- Former Red Sox pitcher John Lackey is “happy where he is now,” guesses Sox GM Ben Cherington in an interview with Dennis & Callahan at WEEI. Cherington says that Lackey’s unusual contract, which allows his team to pay him the league minimum salary next year, enabled the Red Sox to get the value they did, picking up Allen Craig and Joe Kelly from the Cardinals. “[W]e wouldn’t have traded both [Jon] Lester and Lackey without getting a) major league talent back and b) at least one major league starter back,” says Cherington. “That was sort of the standard.”
- Closer David Robertson says he might have given the Yankees a discount last winter if they had signed him to an extension, George A. King of the New York Post reports. Now, he says, he’ll likely wait to become a free agent this offseason. “It would have to be a legit offer at this point of the year,” he says. Robertson has pitched brilliantly while replacing Mariano Rivera at closer, posting a 2.68 ERA in 43 2/3 innings this year, with 14.6 K/9 and 3.1 BB/9. King notes that the Yankees will probably extend Robertson a qualifying offer this fall.
The Red Sox, Rangers and Phillies are all struggling this season but for different reasons, and Nick Cafardo of the Boston Globe touches on each team’s situation in his weekly Sunday notes column. Boston’s young talent (as either lineup upgrades or trade chips) puts them “in the best shape” according to one AL executive, while Rangers GM Jon Daniels intends to address his team’s injury-riddled rotation at the deadline. Philadelphia seems to be in the toughest shape of the three given that they both have a number of hard-to-move expensive veterans on the roster, plus Jimmy Rollins and Chase Utley haven’t seemed willing to waive their no-trade clauses.
Here’s some more from Cafardo’s latest…
- The Red Sox have received some calls about Mike Napoli. The first baseman has spent some time on the DL this year but is still hitting .265/.386/.432 with 10 homers in 316 PA. The two-year, $32MM contract that Napoli signed last winter carries some limited no-trade protection. Though Napoli’s bat makes him an attractive commodity, I’d be surprised to see the Sox move him given their own need for power hitting both this season and beyond.
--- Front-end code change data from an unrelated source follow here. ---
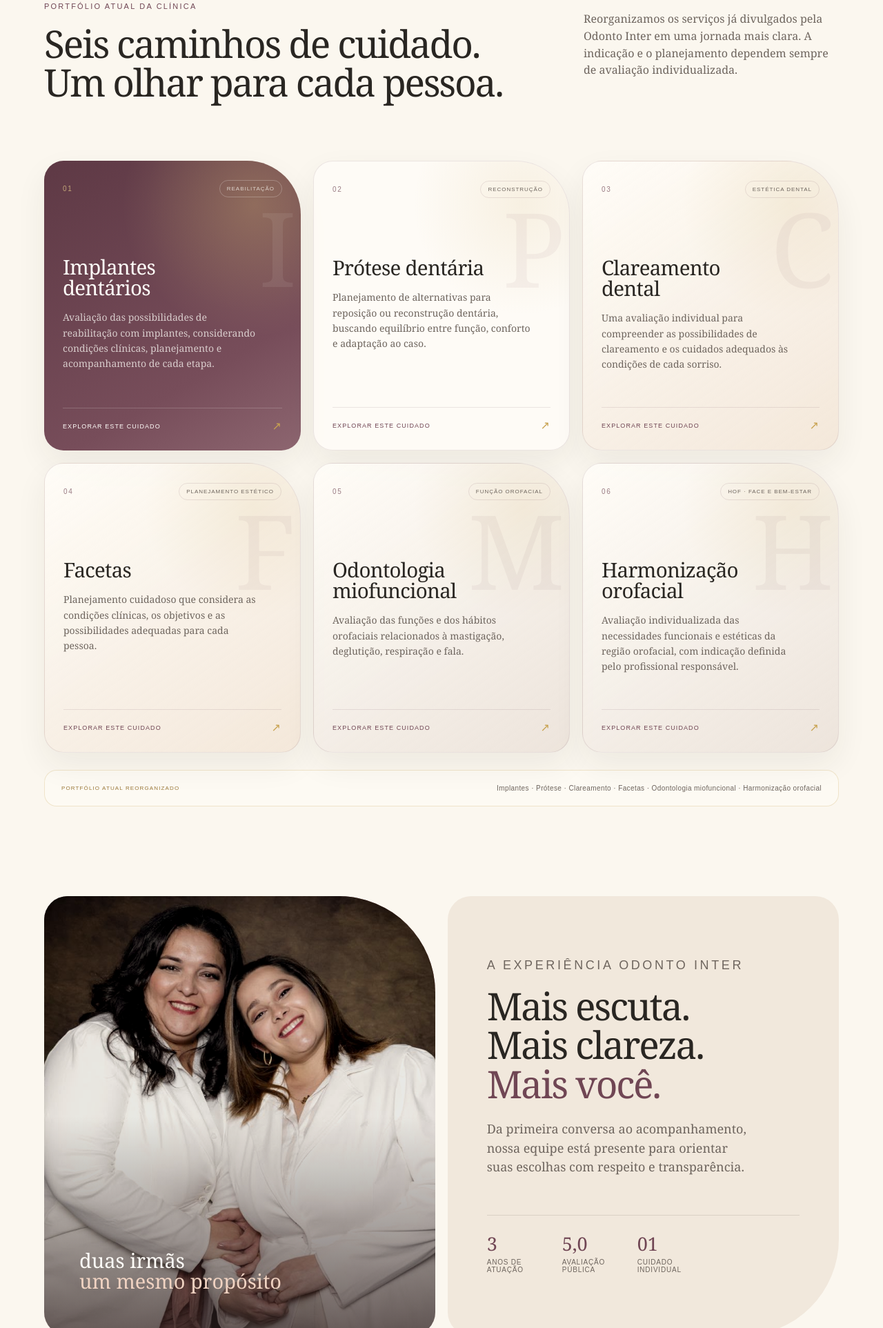
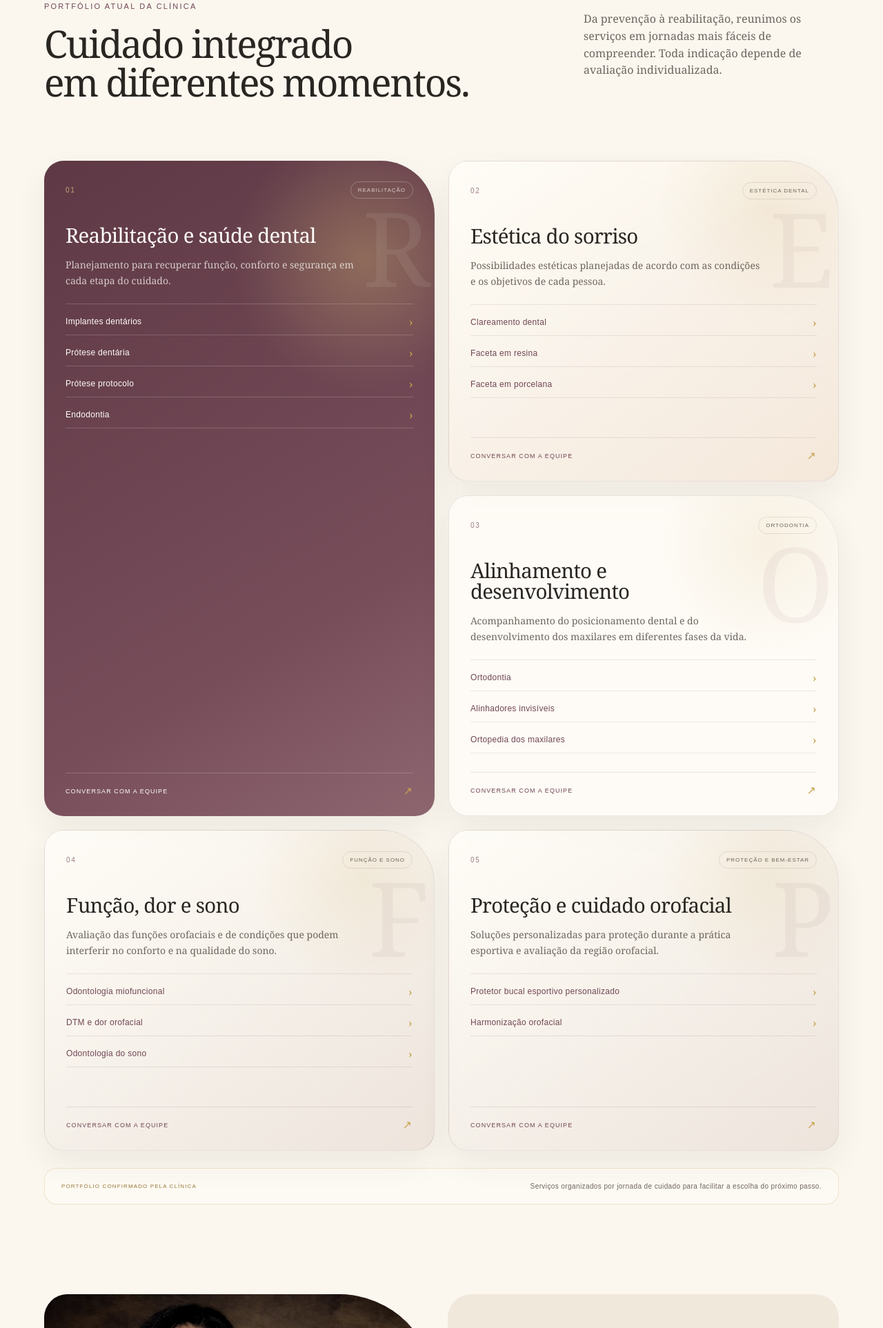
Before and after one commit to NexasmartAV/odontointer-site, a plain HTML site: page index.html in a window 1280 px wide. Shown: the part 2404-4329 px from the top of the page at 69% size. Drawn offline with Linux system fonts and the light colour scheme.

Commit message:
Add files via upload

```diff
--- a/assets/site.js
+++ b/assets/site.js
@@ -40,10 +40,24 @@ const reduceMotion = window.matchMedia('(prefers-reduced-motion: reduce)').match
 const services = {
   'Implantes dentários': 'A avaliação de implantes considera as condições clínicas e as possibilidades de reabilitação antes de qualquer planejamento.',
   'Prótese dentária': 'O planejamento de prótese avalia alternativas de reposição ou reconstrução dentária de acordo com as necessidades de cada caso.',
+  'Prótese protocolo': 'A prótese protocolo exige avaliação clínica e planejamento individual para compreender as possibilidades de reabilitação.',
+  'Endodontia': 'A endodontia avalia as condições internas do dente e a indicação de tratamento de canal de acordo com cada caso.',
   'Clareamento dental': 'O clareamento começa com uma avaliação individual para entender as possibilidades e os cuidados adequados ao seu caso.',
-  'Facetas': 'O planejamento de facetas considera suas condições clínicas, seus objetivos e as possibilidades indicadas para cada sorriso.',
+  'Faceta em resina': 'O planejamento de faceta em resina considera as condições clínicas, os objetivos e as possibilidades adequadas para cada sorriso.',
+  'Faceta em porcelana': 'O planejamento de faceta em porcelana considera as condições clínicas, os objetivos e as possibilidades adequadas para cada sorriso.',
+  'Ortodontia': 'A avaliação ortodôntica observa o posicionamento dental e define as possibilidades de acompanhamento para cada fase.',
+  'Alinhadores invisíveis': 'A indicação de alinhadores invisíveis depende de avaliação ortodôntica e planejamento individualizado.',
+  'Ortopedia dos maxilares': 'A ortopedia dos maxilares acompanha o desenvolvimento e as relações funcionais dos maxilares conforme a fase de crescimento.',
   'Odontologia miofuncional': 'A odontologia miofuncional avalia funções e hábitos orofaciais relacionados à mastigação, deglutição, respiração e fala.',
+  'DTM e dor orofacial': 'A avaliação de DTM e dor orofacial investiga sinais, sintomas e fatores relacionados ao desconforto para orientar o cuidado.',
+  'Odontologia do sono': 'A odontologia do sono avalia a possibilidade de uso de placas para ronco e apneia, sempre conforme indicação profissional.',
+  'Protetor bucal esportivo personalizado': 'O protetor bucal esportivo personalizado é planejado conforme a prática esportiva e as características de cada pessoa.',
   'Harmonização orofacial': 'A harmonização orofacial parte de uma avaliação individual das necessidades funcionais e estéticas, com indicação definida pelo profissional responsável.',
+  'Reabilitação e saúde dental': 'Esta jornada reúne implantes, próteses, prótese protocolo e endodontia. A equipe pode orientar qual avaliação faz mais sentido.',
+  'Estética do sorriso': 'Esta jornada reúne clareamento e facetas em resina ou porcelana, sempre a partir de avaliação individual.',
+  'Alinhamento e desenvolvimento': 'Esta jornada reúne ortodontia, alinhadores invisíveis e ortopedia dos maxilares.',
+  'Função, dor e sono': 'Esta jornada reúne odontologia miofuncional, DTM e dor orofacial e odontologia do sono.',
+  'Proteção e cuidado orofacial': 'Esta jornada reúne protetor bucal esportivo personalizado e harmonização orofacial.',
   'Avaliação geral': 'A avaliação inicial é o melhor ponto de partida quando você ainda não sabe qual caminho faz sentido para o seu momento.'
 };
 
--- a/index.html
+++ b/index.html
@@ -69,54 +69,72 @@
 
       <section id="servicos" class="services service-portfolio section-wrap">
         <div class="section-heading service-heading">
-          <div><p class="eyebrow">Portfólio atual da clínica</p><h2>Seis caminhos de cuidado.<br />Um olhar para cada pessoa.</h2></div>
-          <p class="heading-side">Reorganizamos os serviços já divulgados pela Odonto Inter em uma jornada mais clara. A indicação e o planejamento dependem sempre de avaliação individualizada.</p>
+          <div><p class="eyebrow">Portfólio atual da clínica</p><h2>Cuidado integrado<br />em diferentes momentos.</h2></div>
+          <p class="heading-side">Da prevenção à reabilitação, reunimos os serviços em jornadas mais fáceis de compreender. Toda indicação depende de avaliação individualizada.</p>
         </div>
         <div class="service-grid">
           <article class="service-card featured">
             <div class="service-card-meta"><span class="service-number">01</span><span class="service-category">Reabilitação</span></div>
-            <span class="service-mark" aria-hidden="true">I</span>
-            <h3>Implantes dentários</h3>
-            <p>Avaliação das possibilidades de reabilitação com implantes, considerando condições clínicas, planejamento e acompanhamento de cada etapa.</p>
-            <a href="#contato" data-concierge-service="Implantes dentários" aria-label="Conversar sobre implantes dentários">Explorar este cuidado <span>↗</span></a>
+            <span class="service-mark" aria-hidden="true">R</span>
+            <h3>Reabilitação e saúde dental</h3>
+            <p>Planejamento para recuperar função, conforto e segurança em cada etapa do cuidado.</p>
+            <ul class="service-list">
+              <li><a href="#contato" data-concierge-service="Implantes dentários">Implantes dentários</a></li>
+              <li><a href="#contato" data-concierge-service="Prótese dentária">Prótese dentária</a></li>
+              <li><a href="#contato" data-concierge-service="Prótese protocolo">Prótese protocolo</a></li>
+              <li><a href="#contato" data-concierge-service="Endodontia">Endodontia</a></li>
+            </ul>
+            <a class="service-category-cta" href="#contato" data-concierge-service="Reabilitação e saúde dental" aria-label="Conversar sobre reabilitação e saúde dental">Conversar com a equipe <span>↗</span></a>
+          </article>
+          <article class="service-card service-card-warm">
+            <div class="service-card-meta"><span class="service-number">02</span><span class="service-category">Estética dental</span></div>
+            <span class="service-mark" aria-hidden="true">E</span>
+            <h3>Estética do sorriso</h3>
+            <p>Possibilidades estéticas planejadas de acordo com as condições e os objetivos de cada pessoa.</p>
+            <ul class="service-list">
+              <li><a href="#contato" data-concierge-service="Clareamento dental">Clareamento dental</a></li>
+              <li><a href="#contato" data-concierge-service="Faceta em resina">Faceta em resina</a></li>
+              <li><a href="#contato" data-concierge-service="Faceta em porcelana">Faceta em porcelana</a></li>
+            </ul>
+            <a class="service-category-cta" href="#contato" data-concierge-service="Estética do sorriso" aria-label="Conversar sobre estética do sorriso">Conversar com a equipe <span>↗</span></a>
           </article>
           <article class="service-card">
-            <div class="service-card-meta"><span class="service-number">02</span><span class="service-category">Reconstrução</span></div>
-            <span class="service-mark" aria-hidden="true">P</span>
-            <h3>Prótese dentária</h3>
-            <p>Planejamento de alternativas para reposição ou reconstrução dentária, buscando equilíbrio entre função, conforto e adaptação ao caso.</p>
-            <a href="#contato" data-concierge-service="Prótese dentária" aria-label="Conversar sobre prótese dentária">Explorar este cuidado <span>↗</span></a>
-          </article>
-          <article class="service-card service-card-warm">
-            <div class="service-card-meta"><span class="service-number">03</span><span class="service-category">Estética dental</span></div>
-            <span class="service-mark" aria-hidden="true">C</span>
-            <h3>Clareamento dental</h3>
-            <p>Uma avaliação individual para compreender as possibilidades de clareamento e os cuidados adequados às condições de cada sorriso.</p>
-            <a href="#contato" data-concierge-service="Clareamento dental" aria-label="Conversar sobre clareamento dental">Explorar este cuidado <span>↗</span></a>
-          </article>
-          <article class="service-card service-card-warm">
-            <div class="service-card-meta"><span class="service-number">04</span><span class="service-category">Planejamento estético</span></div>
-            <span class="service-mark" aria-hidden="true">F</span>
-            <h3>Facetas</h3>
-            <p>Planejamento cuidadoso que considera as condições clínicas, os objetivos e as possibilidades adequadas para cada pessoa.</p>
-            <a href="#contato" data-concierge-service="Facetas" aria-label="Conversar sobre facetas">Explorar este cuidado <span>↗</span></a>
+            <div class="service-card-meta"><span class="service-number">03</span><span class="service-category">Ortodontia</span></div>
+            <span class="service-mark" aria-hidden="true">O</span>
+            <h3>Alinhamento e desenvolvimento</h3>
+            <p>Acompanhamento do posicionamento dental e do desenvolvimento dos maxilares em diferentes fases da vida.</p>
+            <ul class="service-list">
+              <li><a href="#contato" data-concierge-service="Ortodontia">Ortodontia</a></li>
+              <li><a href="#contato" data-concierge-service="Alinhadores invisíveis">Alinhadores invisíveis</a></li>
+              <li><a href="#contato" data-concierge-service="Ortopedia dos maxilares">Ortopedia dos maxilares</a></li>
+            </ul>
+            <a class="service-category-cta" href="#contato" data-concierge-service="Alinhamento e desenvolvimento" aria-label="Conversar sobre alinhamento e desenvolvimento">Conversar com a equipe <span>↗</span></a>
           </article>
           <article class="service-card service-card-soft">
-            <div class="service-card-meta"><span class="service-number">05</span><span class="service-category">Função orofacial</span></div>
-            <span class="service-mark" aria-hidden="true">M</span>
-            <h3>Odontologia miofuncional</h3>
-            <p>Avaliação das funções e dos hábitos orofaciais relacionados à mastigação, deglutição, respiração e fala.</p>
-            <a href="#contato" data-concierge-service="Odontologia miofuncional" aria-label="Conversar sobre odontologia miofuncional">Explorar este cuidado <span>↗</span></a>
+            <div class="service-card-meta"><span class="service-number">04</span><span class="service-category">Função e sono</span></div>
+            <span class="service-mark" aria-hidden="true">F</span>
+            <h3>Função, dor e sono</h3>
+            <p>Avaliação das funções orofaciais e de condições que podem interferir no conforto e na qualidade do sono.</p>
+            <ul class="service-list">
+              <li><a href="#contato" data-concierge-service="Odontologia miofuncional">Odontologia miofuncional</a></li>
+              <li><a href="#contato" data-concierge-service="DTM e dor orofacial">DTM e dor orofacial</a></li>
+              <li><a href="#contato" data-concierge-service="Odontologia do sono">Odontologia do sono</a></li>
+            </ul>
+            <a class="service-category-cta" href="#contato" data-concierge-service="Função, dor e sono" aria-label="Conversar sobre função, dor e sono">Conversar com a equipe <span>↗</span></a>
           </article>
           <article class="service-card service-card-soft">
-            <div class="service-card-meta"><span class="service-number">06</span><span class="service-category">HOF · Face e bem-estar</span></div>
-            <span class="service-mark" aria-hidden="true">H</span>
-            <h3>Harmonização orofacial</h3>
-            <p>Avaliação individualizada das necessidades funcionais e estéticas da região orofacial, com indicação definida pelo profissional responsável.</p>
-            <a href="#contato" data-concierge-service="Harmonização orofacial" aria-label="Conversar sobre harmonização orofacial">Explorar este cuidado <span>↗</span></a>
+            <div class="service-card-meta"><span class="service-number">05</span><span class="service-category">Proteção e bem-estar</span></div>
+            <span class="service-mark" aria-hidden="true">P</span>
+            <h3>Proteção e cuidado orofacial</h3>
+            <p>Soluções personalizadas para proteção durante a prática esportiva e avaliação da região orofacial.</p>
+            <ul class="service-list">
+              <li><a href="#contato" data-concierge-service="Protetor bucal esportivo personalizado">Protetor bucal esportivo personalizado</a></li>
+              <li><a href="#contato" data-concierge-service="Harmonização orofacial">Harmonização orofacial</a></li>
+            </ul>
+            <a class="service-category-cta" href="#contato" data-concierge-service="Proteção e cuidado orofacial" aria-label="Conversar sobre proteção e cuidado orofacial">Conversar com a equipe <span>↗</span></a>
           </article>
         </div>
-        <div class="service-portfolio-note"><span>Portfólio atual reorganizado</span><p>Implantes · Prótese · Clareamento · Facetas · Odontologia miofuncional · Harmonização orofacial</p></div>
+        <div class="service-portfolio-note"><span>Portfólio confirmado pela clínica</span><p>Serviços organizados por jornada de cuidado para facilitar a escolha do próximo passo.</p></div>
       </section>
 
       <section id="experiencia" class="experience section-wrap">
```
Also changed, not shown: assets/site.css, robots.txt, sitemap.xml (line endings or trailing spaces).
- A recent Marlins slump led to a renewed series of calls about Giancarlo Stanton, and Miami GM Dan Jennings again reiterated that Stanton isn’t for sale. Cafardo notes that the Stanton trade rumors won’t die down until he signs a big extension with the Marlins, something that seemed unlikely two offseasons ago when he was upset by the club’s fire sale trade with the Blue Jays. Now, however, Jennings says, “I think some things have changed for Giancarlo. He’s taken a leadership role here. He knows we’re serious about winning and how much we want him to be part of that. He’s seen the team come together and the young talent developing around him.”
- Jennings told Cafardo on Friday that the Marlins would look to be trade deadline buyers if they were within five or six games of the NL East lead going into the All-Star break, and the GM was meeting with owner Jeffrey Loria this weekend. Miami sits 6.5 games behind the tied Nationals and Braves heading into today’s action.
- It seems unlikely that the Rockies will deal Troy Tulowitzki or Carlos Gonzalez since owner Charles Monfort feels moving either star would negatively hurt Colorado’s ticket sales and TV ratings. “Monfort centers everything around Tulo and Cargo,” a Major League source tells Cafardo. Dick Monfort, the other half of the club’s ownership team, recently said there were no plans to deal wither Tulowitzki or Gonzalez.